TO DO: With the entries below as the source, tally the lines that contain the string "transition" and give the number only.

*** Opening of EXTRACTED DATA ***

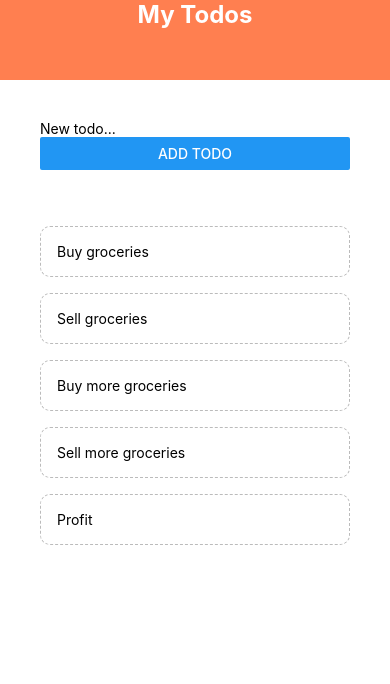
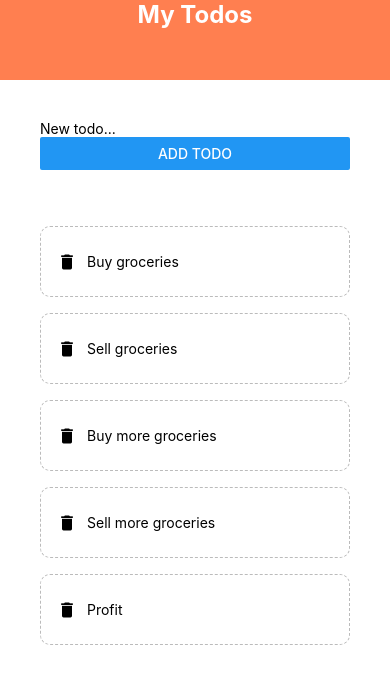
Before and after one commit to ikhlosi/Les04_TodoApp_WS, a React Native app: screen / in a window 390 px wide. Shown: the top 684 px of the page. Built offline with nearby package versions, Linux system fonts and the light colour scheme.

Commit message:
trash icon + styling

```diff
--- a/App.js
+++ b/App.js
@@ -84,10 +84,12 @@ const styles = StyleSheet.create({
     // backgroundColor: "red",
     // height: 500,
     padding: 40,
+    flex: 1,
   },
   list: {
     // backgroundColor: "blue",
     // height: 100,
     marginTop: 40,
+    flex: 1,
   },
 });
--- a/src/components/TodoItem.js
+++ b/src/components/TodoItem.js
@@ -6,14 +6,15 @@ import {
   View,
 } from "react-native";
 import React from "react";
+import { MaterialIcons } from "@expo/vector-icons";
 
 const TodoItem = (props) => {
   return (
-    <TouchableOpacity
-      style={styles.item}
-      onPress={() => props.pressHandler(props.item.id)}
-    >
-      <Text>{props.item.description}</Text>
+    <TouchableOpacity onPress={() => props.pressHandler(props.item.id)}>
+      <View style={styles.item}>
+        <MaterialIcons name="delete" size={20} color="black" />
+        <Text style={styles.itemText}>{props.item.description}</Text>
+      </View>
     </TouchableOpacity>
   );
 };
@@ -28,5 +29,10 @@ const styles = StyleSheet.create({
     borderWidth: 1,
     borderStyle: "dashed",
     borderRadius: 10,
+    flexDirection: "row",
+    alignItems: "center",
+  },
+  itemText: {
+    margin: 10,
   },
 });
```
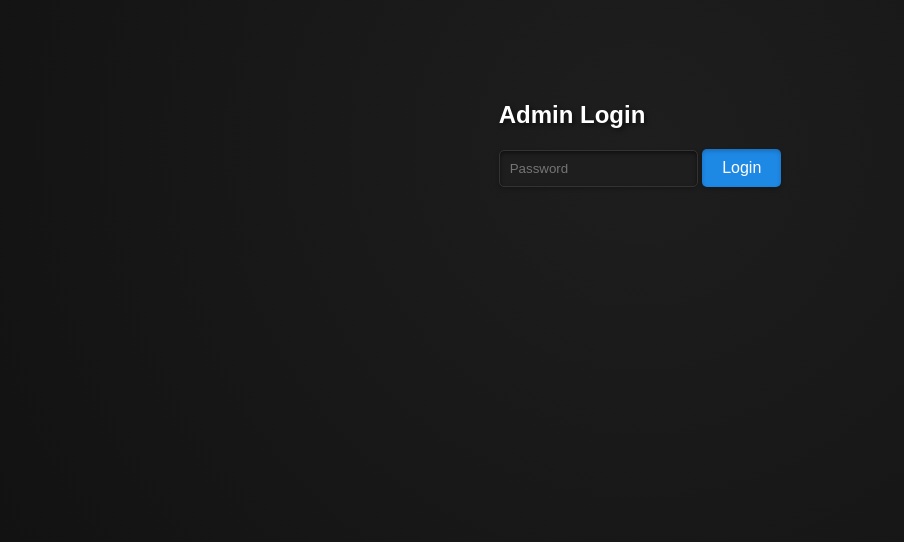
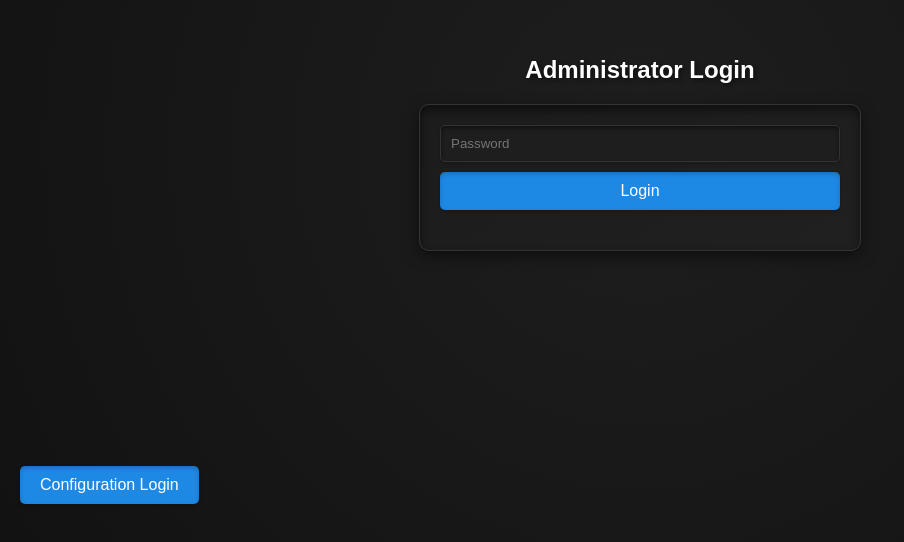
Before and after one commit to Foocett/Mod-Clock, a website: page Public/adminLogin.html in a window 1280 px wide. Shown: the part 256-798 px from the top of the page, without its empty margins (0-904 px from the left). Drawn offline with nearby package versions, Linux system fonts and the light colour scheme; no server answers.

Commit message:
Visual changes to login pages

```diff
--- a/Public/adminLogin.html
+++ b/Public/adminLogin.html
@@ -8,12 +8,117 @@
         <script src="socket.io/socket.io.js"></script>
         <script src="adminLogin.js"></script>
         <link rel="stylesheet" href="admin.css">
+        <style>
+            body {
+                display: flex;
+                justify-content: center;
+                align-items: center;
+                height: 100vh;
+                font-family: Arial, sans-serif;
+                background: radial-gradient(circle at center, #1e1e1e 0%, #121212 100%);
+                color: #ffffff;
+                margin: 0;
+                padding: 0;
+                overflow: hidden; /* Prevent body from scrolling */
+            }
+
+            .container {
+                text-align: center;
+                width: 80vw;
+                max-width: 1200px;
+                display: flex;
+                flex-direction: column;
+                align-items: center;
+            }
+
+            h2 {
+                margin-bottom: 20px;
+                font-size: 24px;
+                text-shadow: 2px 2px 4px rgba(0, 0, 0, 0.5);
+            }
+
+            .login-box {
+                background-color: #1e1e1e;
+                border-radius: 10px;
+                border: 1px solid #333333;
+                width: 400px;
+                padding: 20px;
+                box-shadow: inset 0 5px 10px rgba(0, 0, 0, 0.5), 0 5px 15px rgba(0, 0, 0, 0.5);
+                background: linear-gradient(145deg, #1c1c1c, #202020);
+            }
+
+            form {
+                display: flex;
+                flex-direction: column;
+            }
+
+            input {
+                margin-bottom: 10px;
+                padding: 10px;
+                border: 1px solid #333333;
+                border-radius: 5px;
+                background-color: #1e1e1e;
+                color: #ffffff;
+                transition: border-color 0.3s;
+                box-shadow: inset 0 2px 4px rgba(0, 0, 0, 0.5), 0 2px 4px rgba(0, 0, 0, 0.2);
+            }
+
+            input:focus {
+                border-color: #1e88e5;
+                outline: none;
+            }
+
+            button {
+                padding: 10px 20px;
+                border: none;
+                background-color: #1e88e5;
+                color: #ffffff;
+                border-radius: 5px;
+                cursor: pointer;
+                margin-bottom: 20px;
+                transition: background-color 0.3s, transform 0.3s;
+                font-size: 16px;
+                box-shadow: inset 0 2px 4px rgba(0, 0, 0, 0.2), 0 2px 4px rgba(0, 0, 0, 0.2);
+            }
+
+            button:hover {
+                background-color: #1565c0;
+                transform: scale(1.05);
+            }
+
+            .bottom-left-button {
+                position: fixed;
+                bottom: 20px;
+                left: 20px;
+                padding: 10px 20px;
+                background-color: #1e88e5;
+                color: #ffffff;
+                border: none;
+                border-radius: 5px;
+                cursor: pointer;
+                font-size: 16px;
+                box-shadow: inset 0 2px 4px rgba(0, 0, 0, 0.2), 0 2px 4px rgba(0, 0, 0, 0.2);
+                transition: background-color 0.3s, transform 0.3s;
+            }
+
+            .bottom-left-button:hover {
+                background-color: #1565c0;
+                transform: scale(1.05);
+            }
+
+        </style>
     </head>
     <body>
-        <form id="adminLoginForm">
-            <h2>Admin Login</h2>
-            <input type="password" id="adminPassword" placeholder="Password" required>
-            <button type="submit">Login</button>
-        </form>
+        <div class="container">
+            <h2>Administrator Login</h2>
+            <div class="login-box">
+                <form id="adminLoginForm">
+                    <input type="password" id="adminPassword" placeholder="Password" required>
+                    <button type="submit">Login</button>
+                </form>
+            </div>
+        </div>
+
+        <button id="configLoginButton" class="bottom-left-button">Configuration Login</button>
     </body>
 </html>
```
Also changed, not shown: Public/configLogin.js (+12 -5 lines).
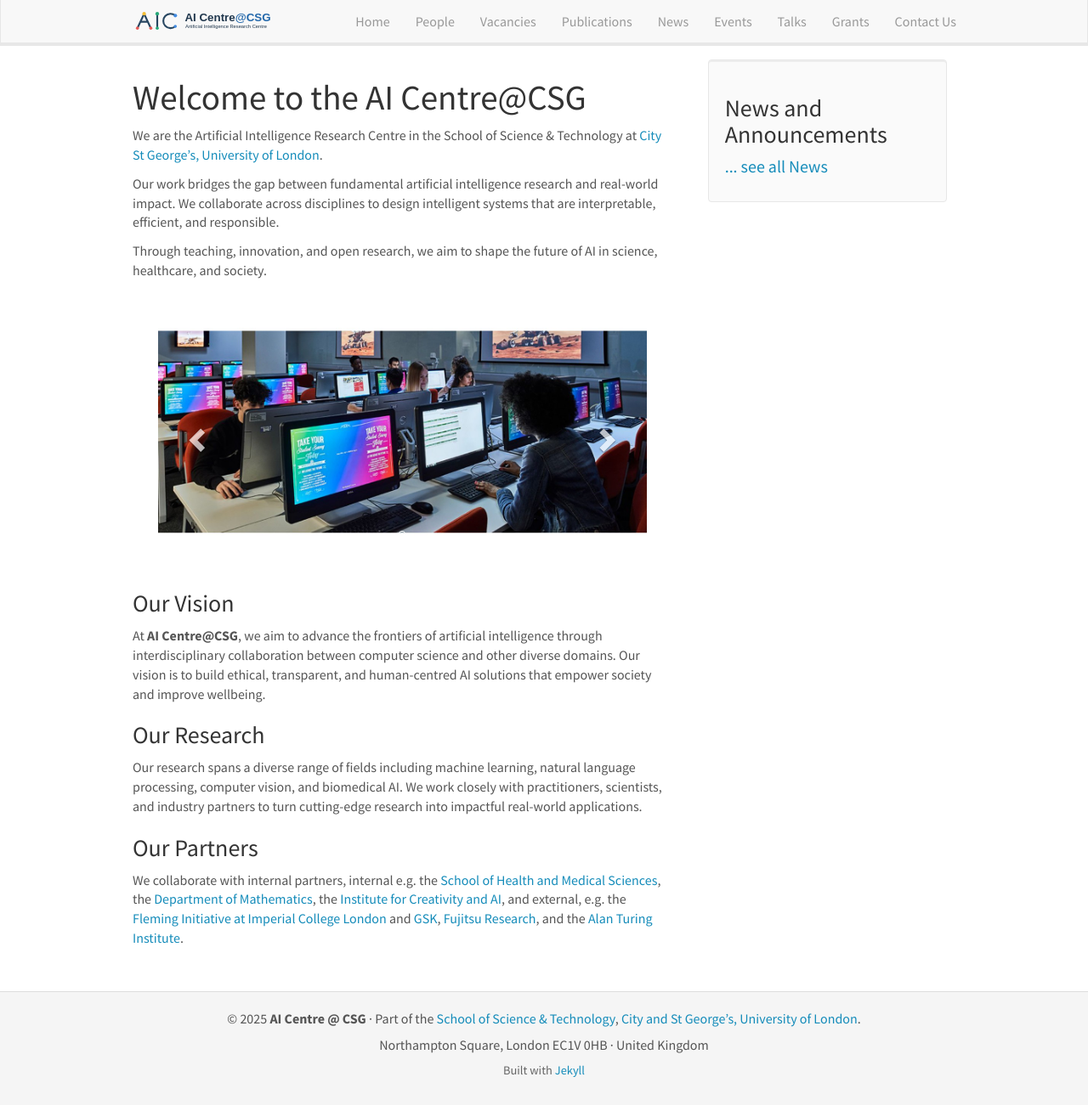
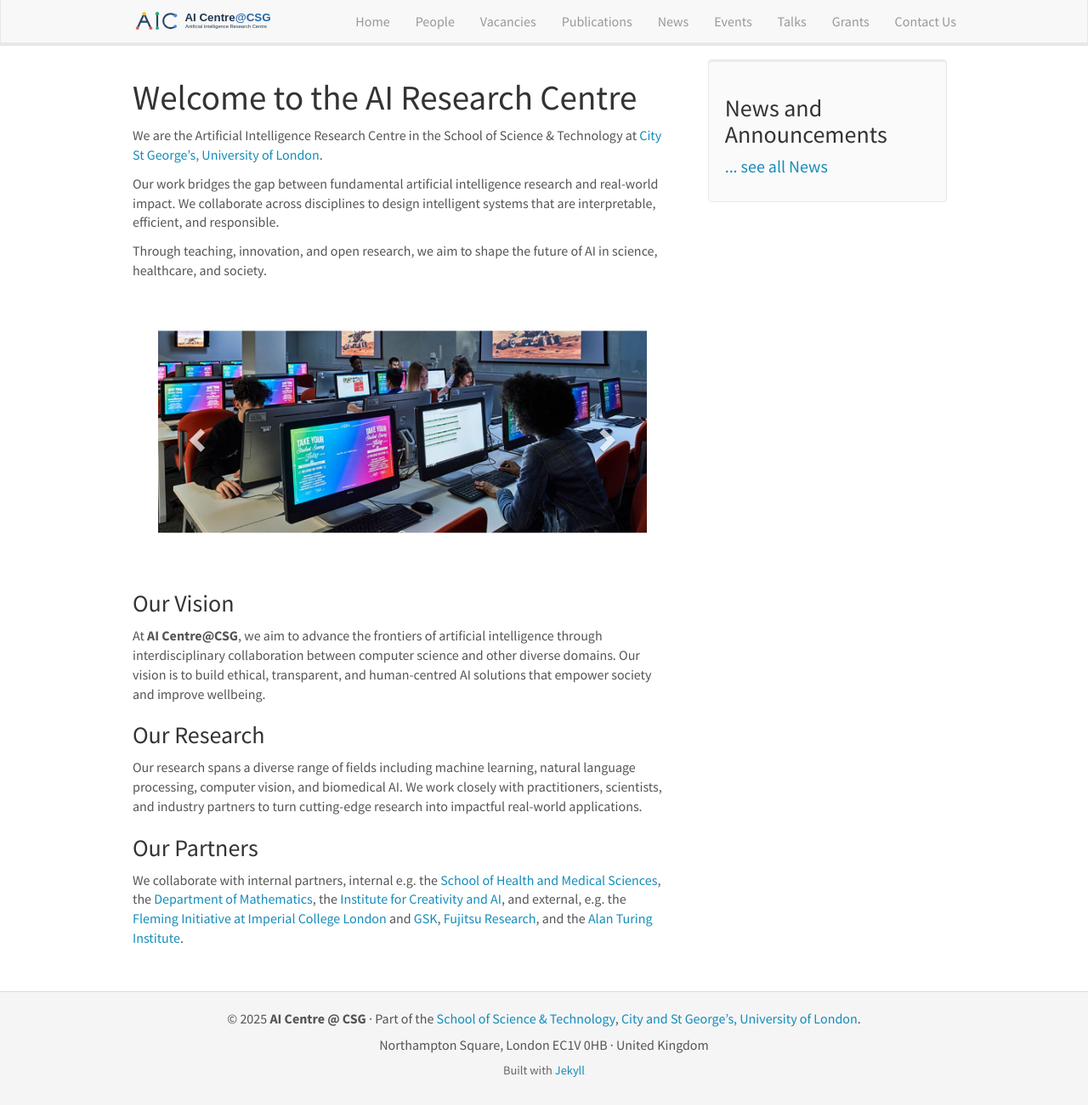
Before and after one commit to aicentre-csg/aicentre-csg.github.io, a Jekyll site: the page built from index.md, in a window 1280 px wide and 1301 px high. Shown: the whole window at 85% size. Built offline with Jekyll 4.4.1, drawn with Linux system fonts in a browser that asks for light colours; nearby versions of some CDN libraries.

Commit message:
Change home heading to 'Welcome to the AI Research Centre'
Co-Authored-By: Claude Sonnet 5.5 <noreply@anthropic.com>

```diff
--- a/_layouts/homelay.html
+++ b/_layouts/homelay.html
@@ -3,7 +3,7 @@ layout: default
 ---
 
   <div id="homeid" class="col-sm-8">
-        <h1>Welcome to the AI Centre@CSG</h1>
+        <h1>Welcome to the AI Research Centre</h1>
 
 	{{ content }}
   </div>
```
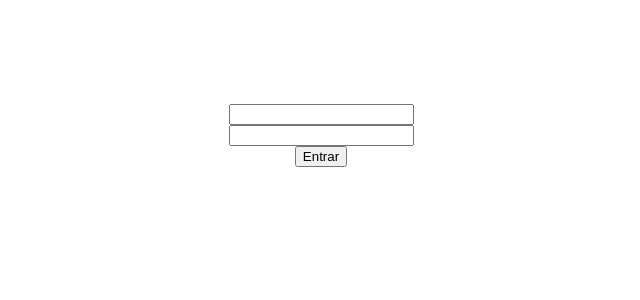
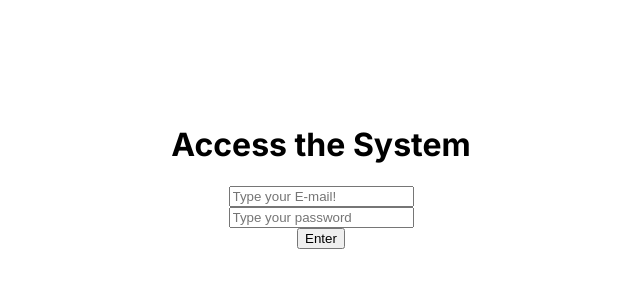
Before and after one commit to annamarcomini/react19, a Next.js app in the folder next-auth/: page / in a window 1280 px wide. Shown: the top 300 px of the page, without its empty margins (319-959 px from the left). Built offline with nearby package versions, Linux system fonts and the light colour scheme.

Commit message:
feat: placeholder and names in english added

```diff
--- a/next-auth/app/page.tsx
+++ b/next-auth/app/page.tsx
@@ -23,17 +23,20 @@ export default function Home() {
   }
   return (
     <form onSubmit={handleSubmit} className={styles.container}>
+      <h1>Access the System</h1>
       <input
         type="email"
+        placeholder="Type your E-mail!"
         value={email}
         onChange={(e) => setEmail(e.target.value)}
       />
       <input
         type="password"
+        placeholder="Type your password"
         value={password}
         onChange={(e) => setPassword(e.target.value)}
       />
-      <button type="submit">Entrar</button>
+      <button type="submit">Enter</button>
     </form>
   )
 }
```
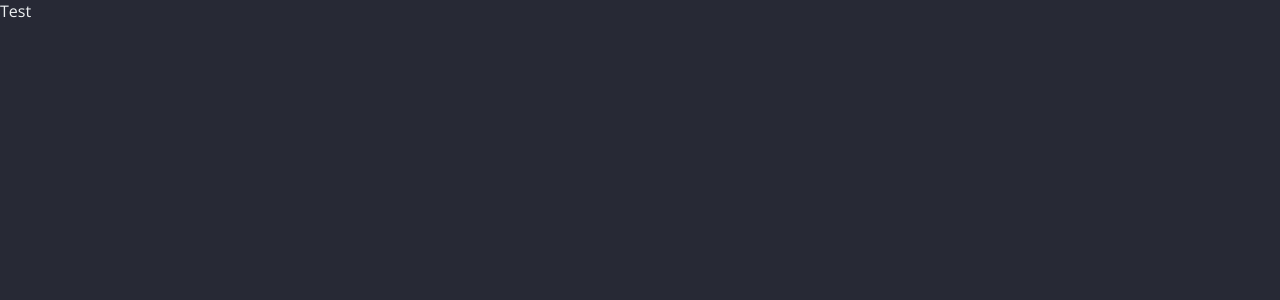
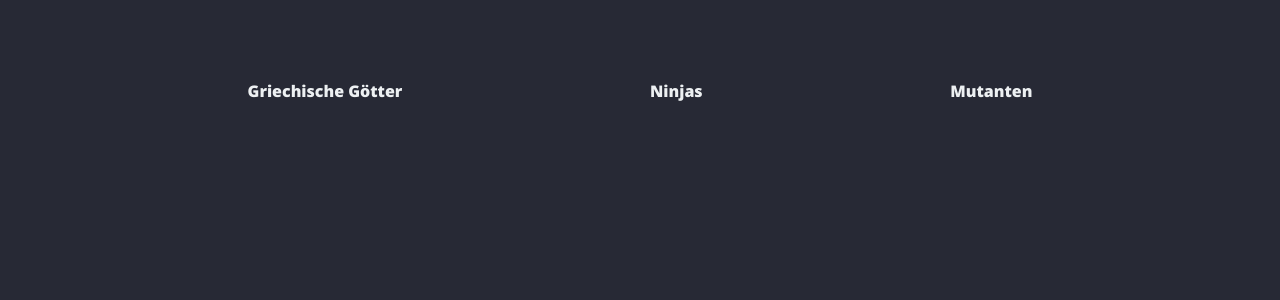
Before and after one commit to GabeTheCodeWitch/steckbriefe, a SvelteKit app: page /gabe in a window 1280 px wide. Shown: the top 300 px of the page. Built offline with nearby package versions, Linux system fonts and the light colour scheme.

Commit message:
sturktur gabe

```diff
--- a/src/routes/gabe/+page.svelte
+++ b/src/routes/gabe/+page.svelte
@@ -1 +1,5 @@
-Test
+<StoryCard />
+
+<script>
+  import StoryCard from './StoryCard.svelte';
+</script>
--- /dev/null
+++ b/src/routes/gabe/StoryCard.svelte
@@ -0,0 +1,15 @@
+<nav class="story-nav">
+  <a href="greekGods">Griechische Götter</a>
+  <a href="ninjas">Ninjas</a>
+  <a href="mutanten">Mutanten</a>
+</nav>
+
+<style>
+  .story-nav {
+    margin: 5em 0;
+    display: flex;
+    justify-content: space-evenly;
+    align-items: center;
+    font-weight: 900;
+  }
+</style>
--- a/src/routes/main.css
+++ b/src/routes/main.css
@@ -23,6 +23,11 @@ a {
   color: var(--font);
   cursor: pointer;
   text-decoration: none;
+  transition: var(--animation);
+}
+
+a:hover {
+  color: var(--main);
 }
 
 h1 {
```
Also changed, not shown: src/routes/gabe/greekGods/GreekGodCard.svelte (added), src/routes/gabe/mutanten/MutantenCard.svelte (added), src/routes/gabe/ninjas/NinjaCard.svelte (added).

*** Close of EXTRACTED DATA ***

TASK OUTPUT: 4